If this is a question you’ve asked yourself in recent history then this article is for you.
- It builds trust with your customers
- It protects you from lawsuits
- In many business contexts, it’s legally required
Trust me when I say that’s its very easy to collect personal information accidentally these days on the internet. Data privacy is still very much a growing field and will evolve very slowly over time since regulators are slow to implement consumers protections that could restrict commerce. Because of the lack of regulation, there are still many grey areas when it comes to defining personal information and what acceptable collection and processing practices are.
IP addresses, cookies, and other snippets of information that describe your sites visitors can be collected invisibly through the course of using common services like social media, SaaS tools, or more obviously through contact forms on a website.
About The Author
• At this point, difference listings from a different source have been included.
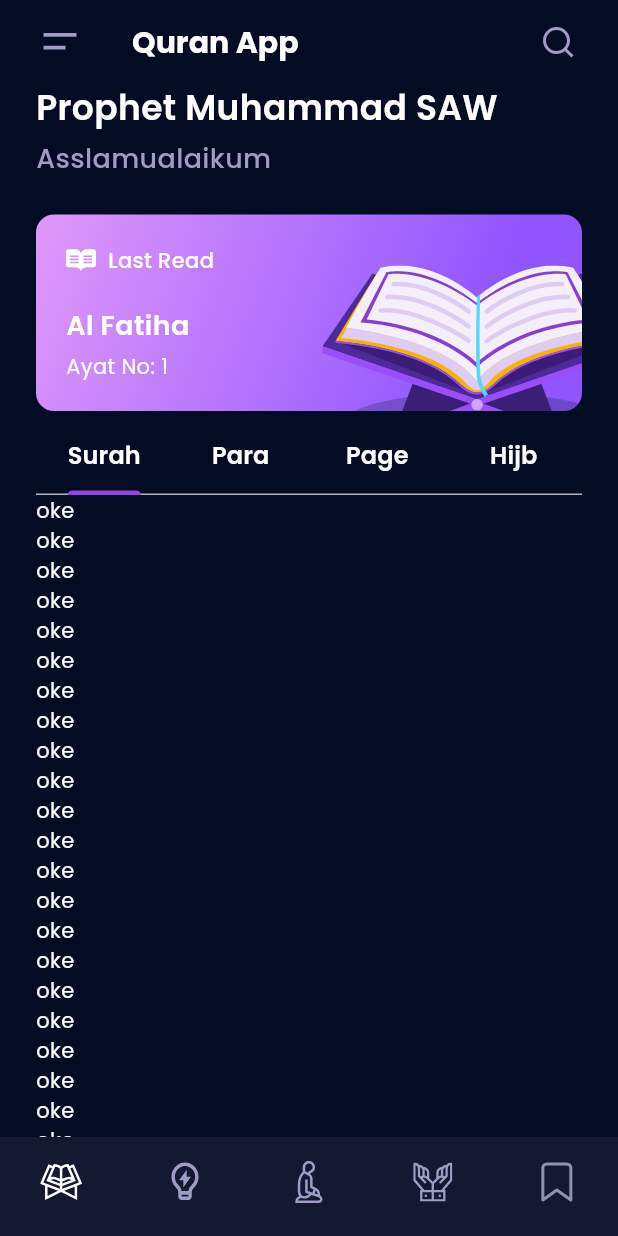
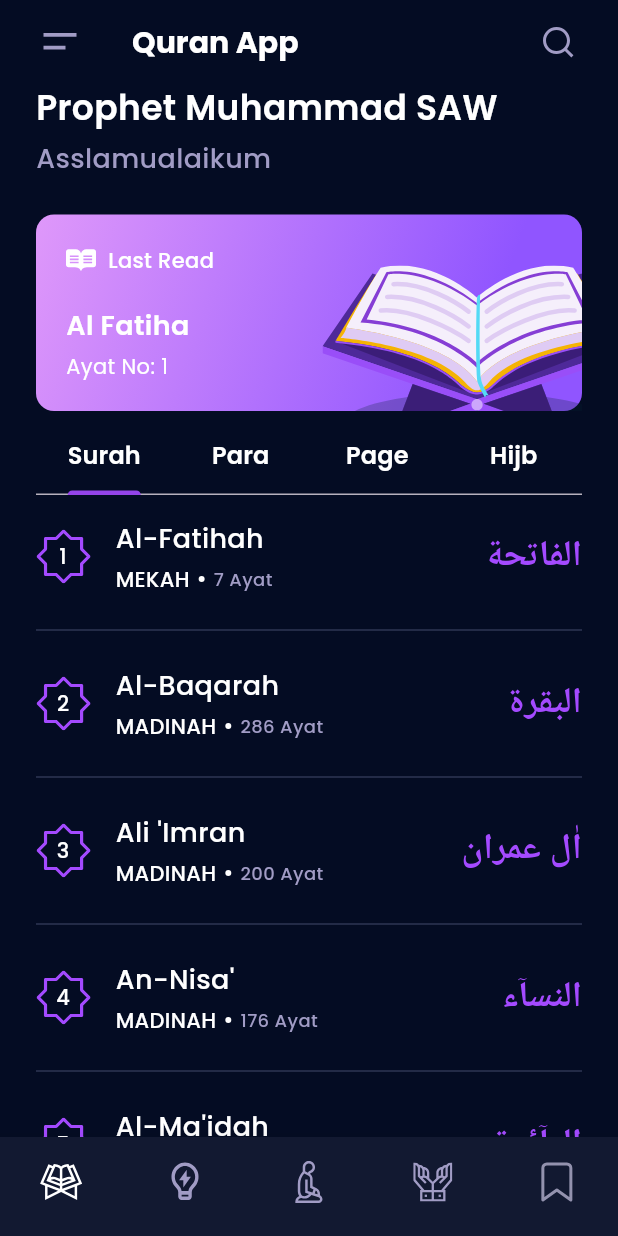
Before and after one commit to MrKrab28/Quran-app-flutter, a Flutter app: the screen it shows after launch, after a tap on "Start Reading", on a phone screen of 412 x 824 dp. Run offline on Flutter 3.47's test engine with Material 3 defaults, Android fonts, the phone set to English and light mode, and no system bars; our stand-ins replace dio, flutter_svg, google_fonts; network calls fail; Roboto replaces fonts that are missing (Amiri).

```diff
--- /dev/null
+++ b/lib/model/ayat.dart
@@ -0,0 +1,149 @@
+// To parse this JSON data, do
+//
+//     final ayat = ayatFromJson(jsonString);
+
+import 'dart:convert';
+
+Ayat ayatFromJson(String str) => Ayat.fromJson(json.decode(str));
+
+String ayatToJson(Ayat data) => json.encode(data.toJson());
+
+class Ayat {
+    int code;
+    String message;
+    Data data;
+
+    Ayat({
+        required this.code,
+        required this.message,
+        required this.data,
+    });
+
+    factory Ayat.fromJson(Map<String, dynamic> json) => Ayat(
+        code: json["code"],
+        message: json["message"],
+        data: Data.fromJson(json["data"]),
+    );
+
+    Map<String, dynamic> toJson() => {
+        "code": code,
+        "message": message,
+        "data": data.toJson(),
+    };
+}
+
+class Data {
+    int nomor;
+    String nama;
+    String namaLatin;
+    int jumlahAyat;
+    String tempatTurun;
+    String arti;
+    String deskripsi;
+    Map<String, String> audioFull;
+    List<AyatElement> ayat;
+    SuratSelanjutnya suratSelanjutnya;
+    dynamic suratSebelumnya;
+
+    Data({
+        required this.nomor,
+        required this.nama,
+        required this.namaLatin,
+        required this.jumlahAyat,
+        required this.tempatTurun,
+        required this.arti,
+        required this.deskripsi,
+        required this.audioFull,
+        required this.ayat,
+        required this.suratSelanjutnya,
+        required this.suratSebelumnya,
+    });
+
+    factory Data.fromJson(Map<String, dynamic> json) => Data(
+        nomor: json["nomor"],
+        nama: json["nama"],
+        namaLatin: json["namaLatin"],
+        jumlahAyat: json["jumlahAyat"],
+        tempatTurun: json["tempatTurun"],
+        arti: json["arti"],
+        deskripsi: json["deskripsi"],
+        audioFull: Map.from(json["audioFull"]).map((k, v) => MapEntry<String, String>(k, v)),
+        ayat: List<AyatElement>.from(json["ayat"].map((x) => AyatElement.fromJson(x))),
+        suratSelanjutnya: SuratSelanjutnya.fromJson(json["suratSelanjutnya"]),
+        suratSebelumnya: json["suratSebelumnya"],
+    );
+
+    Map<String, dynamic> toJson() => {
+        "nomor": nomor,
+        "nama": nama,
+        "namaLatin": namaLatin,
+        "jumlahAyat": jumlahAyat,
+        "tempatTurun": tempatTurun,
+        "arti": arti,
+        "deskripsi": deskripsi,
+        "audioFull": Map.from(audioFull).map((k, v) => MapEntry<String, dynamic>(k, v)),
+        "ayat": List<dynamic>.from(ayat.map((x) => x.toJson())),
+        "suratSelanjutnya": suratSelanjutnya.toJson(),
+        "suratSebelumnya": suratSebelumnya,
+    };
+}
+
+class AyatElement {
+    int nomorAyat;
+    String teksArab;
+    String teksLatin;
+    String teksIndonesia;
+    Map<String, String> audio;
+
+    AyatElement({
+        required this.nomorAyat,
+        required this.teksArab,
+        required this.teksLatin,
+        required this.teksIndonesia,
+        required this.audio,
+    });
+
+    factory AyatElement.fromJson(Map<String, dynamic> json) => AyatElement(
+        nomorAyat: json["nomorAyat"],
+        teksArab: json["teksArab"],
+        teksLatin: json["teksLatin"],
+        teksIndonesia: json["teksIndonesia"],
+        audio: Map.from(json["audio"]).map((k, v) => MapEntry<String, String>(k, v)),
+    );
+
+    Map<String, dynamic> toJson() => {
+        "nomorAyat": nomorAyat,
+        "teksArab": teksArab,
+        "teksLatin": teksLatin,
+        "teksIndonesia": teksIndonesia,
+        "audio": Map.from(audio).map((k, v) => MapEntry<String, dynamic>(k, v)),
+    };
+}
+
+class SuratSelanjutnya {
+    int nomor;
+    String nama;
+    String namaLatin;
+    int jumlahAyat;
+
+    SuratSelanjutnya({
+        required this.nomor,
+        required this.nama,
+        required this.namaLatin,
+        required this.jumlahAyat,
+    });
+
+    factory SuratSelanjutnya.fromJson(Map<String, dynamic> json) => SuratSelanjutnya(
+        nomor: json["nomor"],
+        nama: json["nama"],
+        namaLatin: json["namaLatin"],
+        jumlahAyat: json["jumlahAyat"],
+    );
+
+    Map<String, dynamic> toJson() => {
+        "nomor": nomor,
+        "nama": nama,
+        "namaLatin": namaLatin,
+        "jumlahAyat": jumlahAyat,
+    };
+}
--- a/lib/model/surah.dart
+++ b/lib/model/surah.dart
@@ -1,14 +1,14 @@
 // To parse this JSON data, do
 //
-//     final listSurah = listSurahFromJson(jsonString);
+//     final surah = surahFromJson(jsonString);
 
 import 'dart:convert';
 
-List<ListSurah> listSurahFromJson(String str) => List<ListSurah>.from(json.decode(str).map((x) => ListSurah.fromJson(x)));
+List<Surah> surahFromJson(String str) => List<Surah>.from(json.decode(str).map((x) => Surah.fromJson(x)));
 
-String listSurahToJson(List<ListSurah> data) => json.encode(List<dynamic>.from(data.map((x) => x.toJson())));
+String surahToJson(List<Surah> data) => json.encode(List<dynamic>.from(data.map((x) => x.toJson())));
 
-class ListSurah {
+class Surah {
     int nomor;
     String nama;
     String namaLatin;
@@ -18,7 +18,7 @@ class ListSurah {
     String deskripsi;
     String audio;
 
-    ListSurah({
+    Surah({
         required this.nomor,
         required this.nama,
         required this.namaLatin,
@@ -29,7 +29,7 @@ class ListSurah {
         required this.audio,
     });
 
-    factory ListSurah.fromJson(Map<String, dynamic> json) => ListSurah(
+    factory Surah.fromJson(Map<String, dynamic> json) => Surah(
         nomor: json["nomor"],
         nama: json["nama"],
         namaLatin: json["nama_latin"],
--- a/lib/screens/home_screen.dart
+++ b/lib/screens/home_screen.dart
@@ -23,8 +23,7 @@ class HomeScreen extends StatelessWidget {
           child: NestedScrollView(
             headerSliverBuilder:
                 (context, innerBoxIsScrolled) => [
-                  SliverToBoxAdapter(child: _greeting()
-                  ),
+                  SliverToBoxAdapter(child: _greeting()),
                   SliverAppBar(
                     pinned: true,
                     elevation: 0,
@@ -195,6 +194,8 @@ class HomeScreen extends StatelessWidget {
       ],
     ),
   );
+
+
   BottomNavigationBar _bottomNavigationBar() => BottomNavigationBar(
     type: BottomNavigationBarType.fixed,
     showSelectedLabels: false,
--- a/lib/tabs/surah_tab.dart
+++ b/lib/tabs/surah_tab.dart
@@ -1,19 +1,22 @@
 import 'package:flutter/material.dart';
 import 'package:flutter/services.dart';
+import 'package:flutter_svg/flutter_svg.dart';
 import 'package:google_fonts/google_fonts.dart';
+import 'package:quran_app/global.dart';
 import 'package:quran_app/model/surah.dart';
+import 'package:quran_app/screens/detail_screen.dart';
 
 class SurahTab extends StatelessWidget {
   const SurahTab({super.key});
 
-  Future<List<ListSurah>> _getSurahList() async {
+  Future<List<Surah>> _getSurahList() async {
     String data = await rootBundle.loadString('assets/datas/list-surah.json');
-    return listSurahFromJson(data);
+    return surahFromJson(data);
   }
 
   @override
   Widget build(BuildContext context) {
-    return FutureBuilder<List<ListSurah>>(
+    return FutureBuilder<List<Surah>>(
       future: _getSurahList(),
       initialData: [],
       builder: ((context, snapshot) {
@@ -21,15 +24,114 @@ class SurahTab extends StatelessWidget {
           return Container();
         }
         return ListView.separated(
-          itemBuilder: (context, index) => _surahItem(surah: snapshot.data!.elementAt(index)), separatorBuilder: (context, index) => Container(),
+          itemBuilder:
+              (context, index) => _surahItem(
+                context: context,
+                surah: snapshot.data!.elementAt(index),
+              ),
+          separatorBuilder:
+              (context, index) => Divider(
+                color: const Color(0xff7B80AD).withValues(alpha: .35),
+              ),
           itemCount: snapshot.data!.length,
         );
       }),
     );
   }
 
-  Container _surahItem({ required ListSurah surah }) => Container(
-    child: Text('oke', style: GoogleFonts.poppins(color: Colors.white ),),
+  Widget _surahItem({
+    required Surah surah,
+    required BuildContext context,
+  }) => GestureDetector(
+    behavior: HitTestBehavior.opaque,
+    onTap: () {
+      Navigator.of(context).push(
+        MaterialPageRoute(
+          builder: (context) => DetailScreen(noSurat: surah.nomor,),
+        ),
+      );
+    },
+    child: Padding(
+      padding: const EdgeInsets.symmetric(vertical: 16),
+      child: Row(
+        children: [
+          Stack(
+            children: [
+              SvgPicture.asset('assets/svgs/nomor-surah.svg'),
+              SizedBox(
+                height: 36,
+                width: 36,
+                child: Center(
+                  child: Text(
+                    "${surah.nomor}",
+                    style: GoogleFonts.poppins(
+                      color: Colors.white,
+                      fontSize: 14,
+                      fontWeight: FontWeight.w500,
+                    ),
+                  ),
+                ),
+              ),
+            ],
+          ),
+          const SizedBox(width: 16),
+          Expanded(
+            child: Column(
+              crossAxisAlignment: CrossAxisAlignment.start,
+              children: [
+                Text(
+                  surah.namaLatin,
+                  style: GoogleFonts.poppins(
+                    color: Colors.white,
+                    fontSize: 18,
+                    fontWeight: FontWeight.w500,
+                  ),
+                ),
+                SizedBox(height: 4),
+                Row(
+                  children: [
+                    Text(
+                      surah.tempatTurun.name,
+                      style: GoogleFonts.poppins(
+                        color: Colors.white,
+                        fontSize: 14,
+                        fontWeight: FontWeight.w500,
+                      ),
+                    ),
+                    const SizedBox(width: 2),
+                    Container(
+                      margin: const EdgeInsets.symmetric(horizontal: 4),
+                      height: 4,
+                      width: 4,
+                      decoration: BoxDecoration(
+                        shape: BoxShape.circle,
+                        color: Colors.white,
+                      ),
+                    ),
+                    const SizedBox(width: 2),
+                    Text(
+                      "${surah.jumlahAyat} Ayat",
+                      style: GoogleFonts.poppins(
+                        color: text,
+                        fontSize: 12,
+                        fontWeight: FontWeight.w500,
+                      ),
+                    ),
+                  ],
+                ),
+              ],
+            ),
+          ),
+          Text(
+            surah.nama,
+            style: GoogleFonts.amiri(
+              color: primary,
+              fontSize: 24,
+              fontWeight: FontWeight.bold,
+            ),
+          ),
+        ],
+      ),
+    ),
   );
-
 }
--- a/pubspec.yaml
+++ b/pubspec.yaml
@@ -32,6 +32,7 @@ dependencies:
     sdk: flutter
   google_fonts: ^6.2.1
   flutter_svg: ^2.2.0
+  dio: ^5.8.0+1
 
   # The following adds the Cupertino Icons font to your application.
   # Use with the CupertinoIcons class for iOS style icons.
```
Also changed, not shown: lib/screens/detail_screen.dart (added, +104 -0 lines), assets/svgs/back-icon.svg (added), assets/svgs/nomor-surah.svg (added), pubspec.lock.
Hunter has more than 10 years’ experience in the software industry building and configuring software for companies such as American Express, Black Knight, Homes & Land, Verizon and more. Hunter earned his bachelor’s degree in Information Technology from Florida State University in 2009 and began his career consulting for Accenture out of the New York City office. After accruing significant experience working with Fortune 500 Clients on complex software projects as an analyst, he discovered his love for coding and building software. While practicing the craft he earned an MBA from Florida State in 2017. In 2018 he founded Tortoise and Hare Software to begin providing business value in digital consulting engagements to small and medium sized businesses and helping them along in their journey toward the Fortune 500. See LinkedIn for more.
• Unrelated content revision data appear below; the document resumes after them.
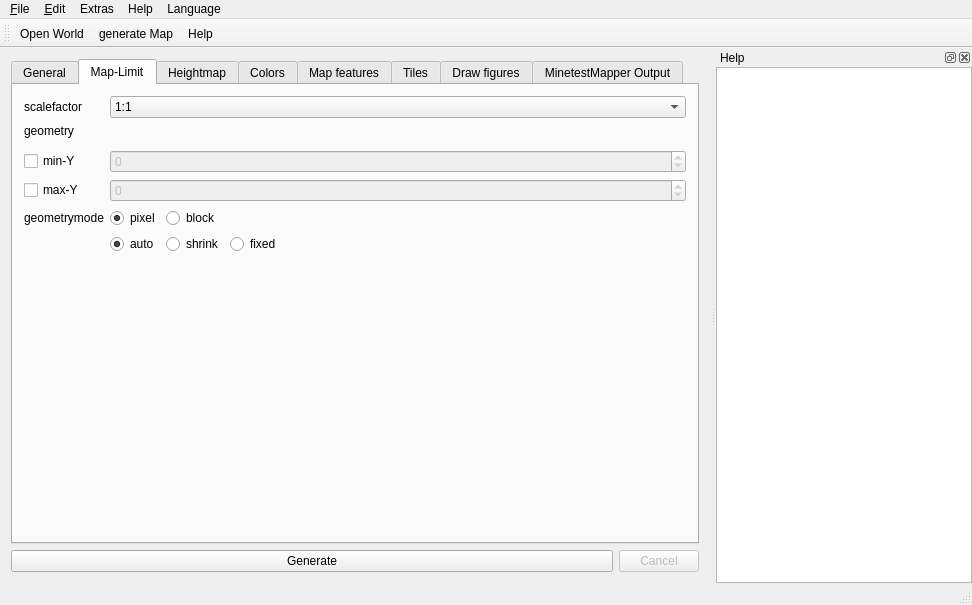
Before: the Qt Designer form mainwindow.ui in AirSThib/MinetestMapperGUI, drawn with Qt 5.
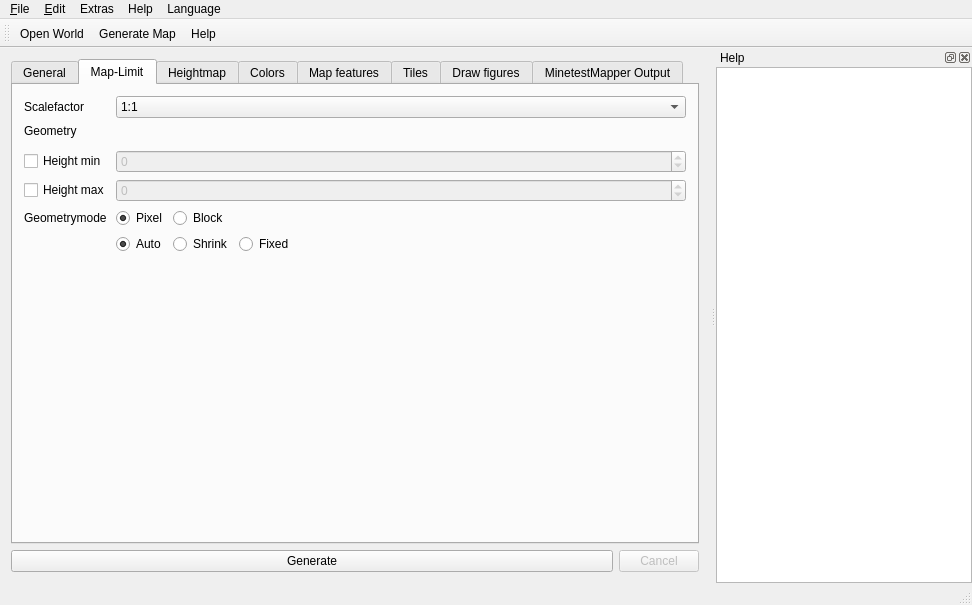
After: the same form once the commit is applied. The open tabs and pages were chosen to show the change. Icons and pictures are not drawn. Custom widgets are drawn as their Qt base class.

The edit to the form file:
```diff
--- a/mainwindow.ui
+++ b/mainwindow.ui
@@ -222,7 +222,7 @@
           <item row="1" column="0">
            <widget class="QRadioButton" name="geometrymode_auto">
             <property name="text">
-             <string>auto</string>
+             <string>Auto</string>
             </property>
             <property name="checked">
              <bool>true</bool>
@@ -242,7 +242,7 @@
              <string>round the coodinates to a multiple of 16.</string>
             </property>
             <property name="text">
-             <string>block</string>
+             <string>Block</string>
             </property>
             <attribute name="buttonGroup">
              <string notr="true">geometrymode_granularity_group</string>
@@ -259,7 +259,7 @@
              <string>Generate a map of at most the requested geometry. Shrink it to the smallest possible size that still includes the same information.</string>
             </property>
             <property name="text">
-             <string>shrink</string>
+             <string>Shrink</string>
             </property>
             <attribute name="buttonGroup">
              <string notr="true">geometrymode_size_group</string>
@@ -275,7 +275,7 @@
              <string>don't reduce the map size. What ever is specified using a geometry option, is what will be draw, even if partly or fully empty.</string>
             </property>
             <property name="text">
-             <string>fixed</string>
+             <string>Fixed</string>
             </property>
             <attribute name="buttonGroup">
              <string notr="true">geometrymode_size_group</string>
@@ -292,7 +292,7 @@
              <string>interpret the coordinates with pixel granularity.</string>
             </property>
             <property name="text">
-             <string>pixel</string>
+             <string>Pixel</string>
             </property>
             <property name="checked">
              <bool>true</bool>
@@ -320,7 +320,7 @@
         <item row="1" column="0">
          <widget class="QLabel" name="label_2">
           <property name="text">
-           <string>geometry</string>
+           <string>Geometry</string>
           </property>
           <property name="alignment">
            <set>Qt::AlignLeading|Qt::AlignLeft|Qt::AlignTop</set>
@@ -339,7 +339,7 @@
            <string>Specify the minumum depth of nodes to be included</string>
           </property>
           <property name="text">
-           <string>min-Y</string>
+           <string>Height min</string>
           </property>
          </widget>
         </item>
@@ -355,7 +355,7 @@
            <string>Specify the maximum height of nodes to be included</string>
           </property>
           <property name="text">
-           <string>max-Y</string>
+           <string>Height max</string>
           </property>
          </widget>
         </item>
@@ -394,14 +394,14 @@
         <item row="0" column="0">
          <widget class="QLabel" name="label">
           <property name="text">
-           <string>scalefactor</string>
+           <string>Scalefactor</string>
           </property>
          </widget>
         </item>
         <item row="7" column="0">
          <widget class="QLabel" name="label_8">
           <property name="text">
-           <string>geometrymode</string>
+           <string>Geometrymode</string>
           </property>
          </widget>
         </item>
@@ -2613,7 +2613,7 @@
      <normaloff>:/images/icon.svg</normaloff>:/images/icon.svg</iconset>
    </property>
    <property name="text">
-    <string>generate Map</string>
+    <string>Generate Map</string>
    </property>
    <property name="toolTip">
     <string>starting Minetestmapper to generate the map</string>
```
Left out of the diff: 67 changed lines with no effect on the pictures.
This article will discuss how a one way hash function can be used in the context of privacy compliance for regulations like the GDPR. Storing customer’s personal data is an inevitability for scaling businesses in today’s technical world. One way hash functions are a useful tool to store sensitive customer data such as passwords and…